It’s no secret that Tesla has been hard at work developing self-driving cars, but we haven’t heard much about when we can expect a fully autonomous Tesla model to be complete. Now, CEO Elon Musk has finally put a timeline on it, predicting that Tesla will have a truly self-driving car within the next two years. What’s more, he thinks it’ll be possible to call your car and it will be able to meet you—even if you’re on the opposite coast.

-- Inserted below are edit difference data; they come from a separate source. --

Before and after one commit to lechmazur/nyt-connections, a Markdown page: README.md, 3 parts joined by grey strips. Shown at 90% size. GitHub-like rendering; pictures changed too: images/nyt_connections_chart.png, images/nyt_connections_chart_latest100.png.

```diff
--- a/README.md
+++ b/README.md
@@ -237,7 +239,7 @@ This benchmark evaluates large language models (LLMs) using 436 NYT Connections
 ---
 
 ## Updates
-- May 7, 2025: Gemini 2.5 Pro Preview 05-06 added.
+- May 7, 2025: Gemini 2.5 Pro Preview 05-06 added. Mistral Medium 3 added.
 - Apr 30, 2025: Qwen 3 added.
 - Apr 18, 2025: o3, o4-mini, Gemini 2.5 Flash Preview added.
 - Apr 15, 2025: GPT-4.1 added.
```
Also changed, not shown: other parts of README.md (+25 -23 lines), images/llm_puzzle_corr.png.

Musk says Tesla owners will be able to use ‘Summon,’ the self-parking feature that received an update over the weekend, to call for their car no matter where they are. In an interview with Fortune, Musk said things are bound to make Tesla fanatics everywhere go nuts. “Ultimately you’ll be able to summon your car anywhere… your car can get to you,” he said. “I think that within two years, you’ll be able to summon your car from across the country.” Musk reiterated that vision on Twitter, writing that Tesla’s “summon should work anywhere connected by land & not blocked by border, eg you’re in LA and the car is in NY.”

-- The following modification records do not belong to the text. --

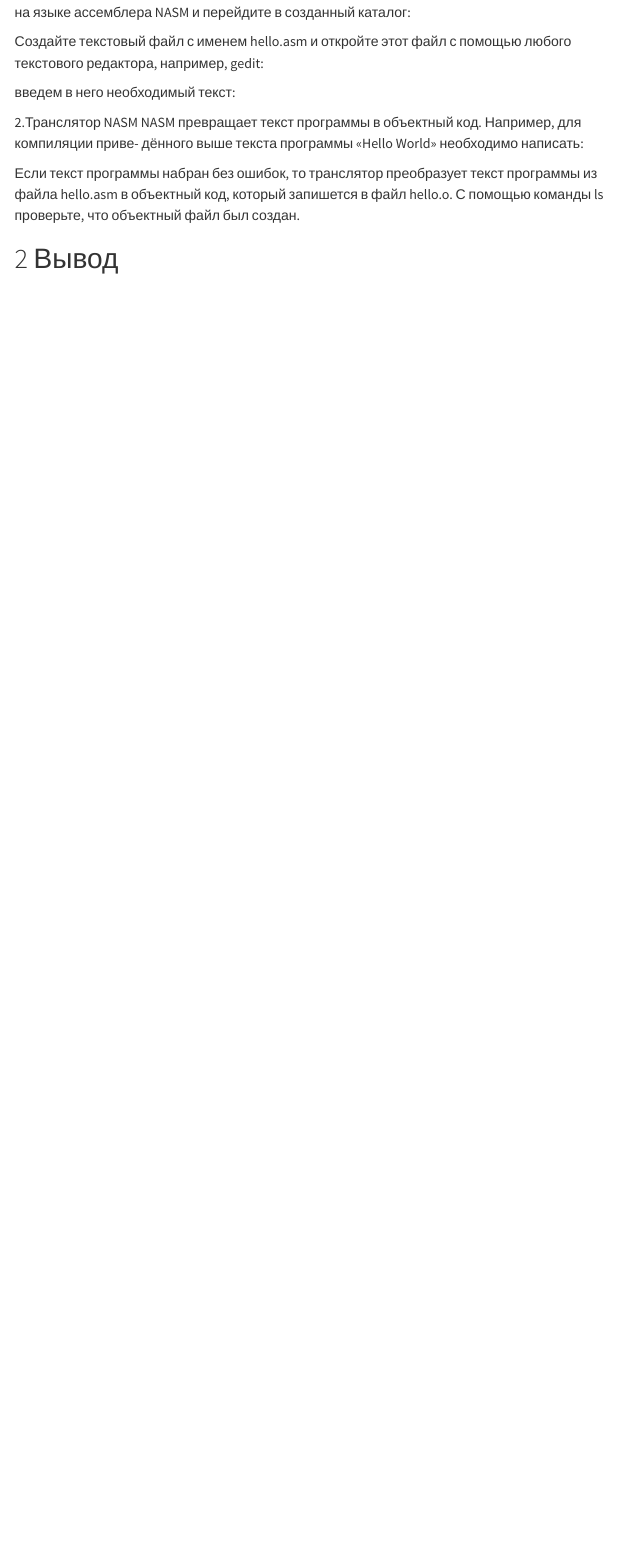
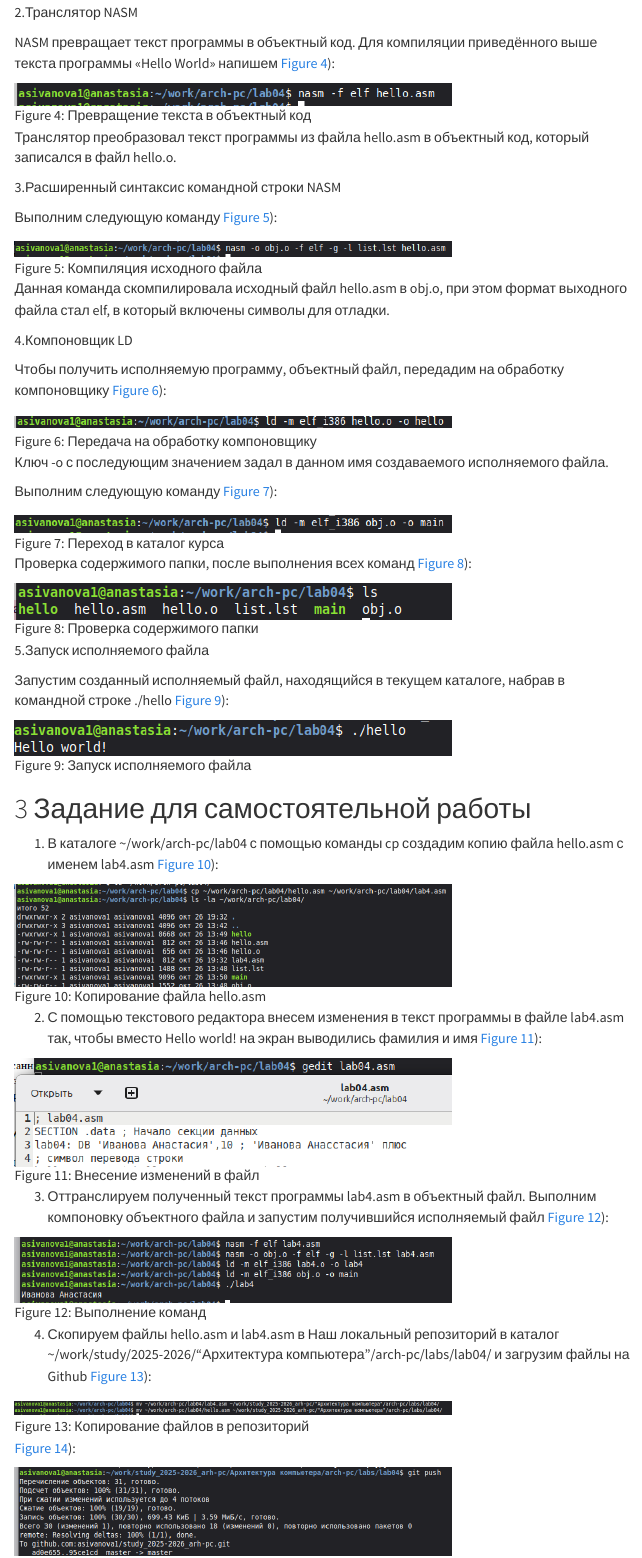
Before and after one commit to asivanova1/study_2025-2026_arh-pc, a Quarto document (labs/lab04/report/arch-pc-lab04-report.qmd): the page in a window 1100 px wide, from 320 px down before the commit and from 1160 px down after it. Rendered offline with R 4.5, knitr and Pandoc in place of Quarto, with nearby package versions; menus at the side of the page are left out.

Commit message:
feat(main): make course structure

```diff
--- a/labs/lab04/report/arch-pc-lab04-report.qmd
+++ b/labs/lab04/report/arch-pc-lab04-report.qmd
@@ -24,7 +27,6 @@ license: "CC BY"
 Рассмотрим пример простой программы на языке ассемблера NASM. Традиционно первая
 программа выводит приветственное сообщение Hello world! на экран.
-Создайте каталог для работы с программами на языке ассемблера NASM и перейдите в созданный каталог:
+Создадим каталог для работы с программами на языке ассемблера NASM и перейдем в созданный каталог [рис.@fig-001]):
 
-Создайте текстовый файл с именем hello.asm и откройте этот файл с помощью любого текстового редактора, например, gedit:
+![Создание каталога и переход в него](image/1.1.png){#fig-001 width=70%}
 
-введем в него необходимый текст:
@@ -31,9 +43,62 @@ license: "CC BY"
 
 2.Транслятор NASM
-NASM превращает текст программы в объектный код. Например, для компиляции приве-
-дённого выше текста программы «Hello World» необходимо написать:
 
-Если текст программы набран без ошибок, то транслятор преобразует текст программы
-из файла hello.asm в объектный код, который запишется в файл hello.o.
-С помощью команды ls проверьте, что объектный файл был создан.
+NASM превращает текст программы в объектный код. Для компиляции приведённого выше текста программы «Hello World» напишем [рис. @fig-004]):
 
+![Превращение текста в объектный код](image/1.3.png){#fig-004 width=70%}
+
+
+Транслятор преобразовал текст программы из файла hello.asm в объектный код, который записался в файл hello.o.
+
+3.Расширенный синтаксис командной строки NASM
+
+Выполним следующую команду [рис. @fig-005]):
+
+![Компиляция исходного файла](image/1.4.png){#fig-005 width=70%}
+
+
+Данная команда скомпилировала исходный файл hello.asm в obj.o, при этом формат выходного файла стал elf, в который включены символы для отладки.
+
+4.Компоновщик LD
+
+Чтобы получить исполняемую программу, объектный файл, передадим на обработку компоновщику [рис. @fig-006]):
+
+![Передача на обработку компоновщику](image/1.5.png){#fig-006 width=70%}
+
+
+Ключ -o с последующим значением задал в данном имя создаваемого исполняемого файла.
+
+Выполним следующую команду [рис. @fig-007]):
+
+![Переход в каталог курса](image/1.6.png){#fig-007 width=70%}
+
+Проверка содержимого папки, после выполнения всех команд [рис. @fig-008]):
+
+![Проверка содержимого папки](image/1.ls.png){#fig-008 width=70%}
+
+5.Запуск исполняемого файла
+
+Запустим созданный исполняемый файл, находящийся в текущем каталоге, набрав в командной строке ./hello [рис. @fig-009]):
+
+![Запуск исполняемого файла](image/1.7.png){#fig-009 width=70%}
+
+
+# Задание для самостоятельной работы
+
+1. В каталоге ~/work/arch-pc/lab04 с помощью команды cp создадим копию файла hello.asm с именем lab4.asm [рис. @fig-010]):
+
+![Копирование файла hello.asm](image/2.1.png){#fig-010 width=70%}
+
+2. С помощью текстового редактора внесем изменения в текст программы в
+файле lab4.asm так, чтобы вместо Hello world! на экран выводились фамилия и имя [рис. @fig-011]):
+
+![Внесение изменений в файл](image/2.2.png){#fig-011 width=70%}
+
+3. Оттранслируем полученный текст программы lab4.asm в объектный файл. Выполним
+компоновку объектного файла и запустим получившийся исполняемый файл [рис. @fig-012]):
+
+![Выполнение команд](image/2.3.png){#fig-012 width=70%}
+
+4. Скопируем файлы hello.asm и lab4.asm в Наш локальный репозиторий в каталог ~/work/study/2025-2026/"Архитектура компьютера"/arch-pc/labs/lab04/ и загрузим файлы на Github [рис. @fig-013]):
+
+![Копирование файлов в репозиторий](image/2.4.png){#fig-013 width=70%}
```
Also changed, not shown: labs/lab04/report/image/1.1.png (added), labs/lab04/report/image/1.2.png (added), labs/lab04/report/image/1.3.png (added), labs/lab04/report/image/1.4.png (added), labs/lab04/report/image/1.5.png (added), labs/lab04/report/image/1.6.png (added), labs/lab04/report/image/1.7.png (added), labs/lab04/report/image/1.ls.png (added), labs/lab04/report/image/2.1.png (added), labs/lab04/report/image/2.2.png (added), labs/lab04/report/image/2.3.png (added), labs/lab04/report/image/2.4.png (added), labs/lab04/report/image/2.5.png (added), labs/lab04/report/image/text1.png (added), 1 more files.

Of course, not even a Tesla will be able to drive across the country on a single charge. Musk has said the company will release a 600-mile range electric car sometime next year, but even a model like that would require a number of recharging stops to make it from coast to coast. That’s where those self-connecting robot snake chargers we’ve been teased with may come in, making it possible for an autonomous Tesla to pull into a charging station, get hooked up to a Supercharger, and get back on the road – without any human assistance.

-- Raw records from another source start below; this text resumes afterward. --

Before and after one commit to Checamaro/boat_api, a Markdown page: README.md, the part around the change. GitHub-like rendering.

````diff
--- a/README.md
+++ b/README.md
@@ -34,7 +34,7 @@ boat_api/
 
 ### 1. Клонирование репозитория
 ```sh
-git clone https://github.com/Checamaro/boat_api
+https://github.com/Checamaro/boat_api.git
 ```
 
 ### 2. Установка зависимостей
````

Indeed, the desire to make Tesla models drive themselves is so strong that some people have already attempted it. The day after Tesla released its limited Autopilot features, a trio of Tesla owners hit the road in a shiny red Model S and drove from California to New York City in just under 58 hours. The car didn’t drive itself, but they put the newly imbued Autopilot capabilities through the wringer, using it to coast along the highway, change lanes, and adjust the car’s speed along the trip.
Via The Verge
Images via Tesla Motors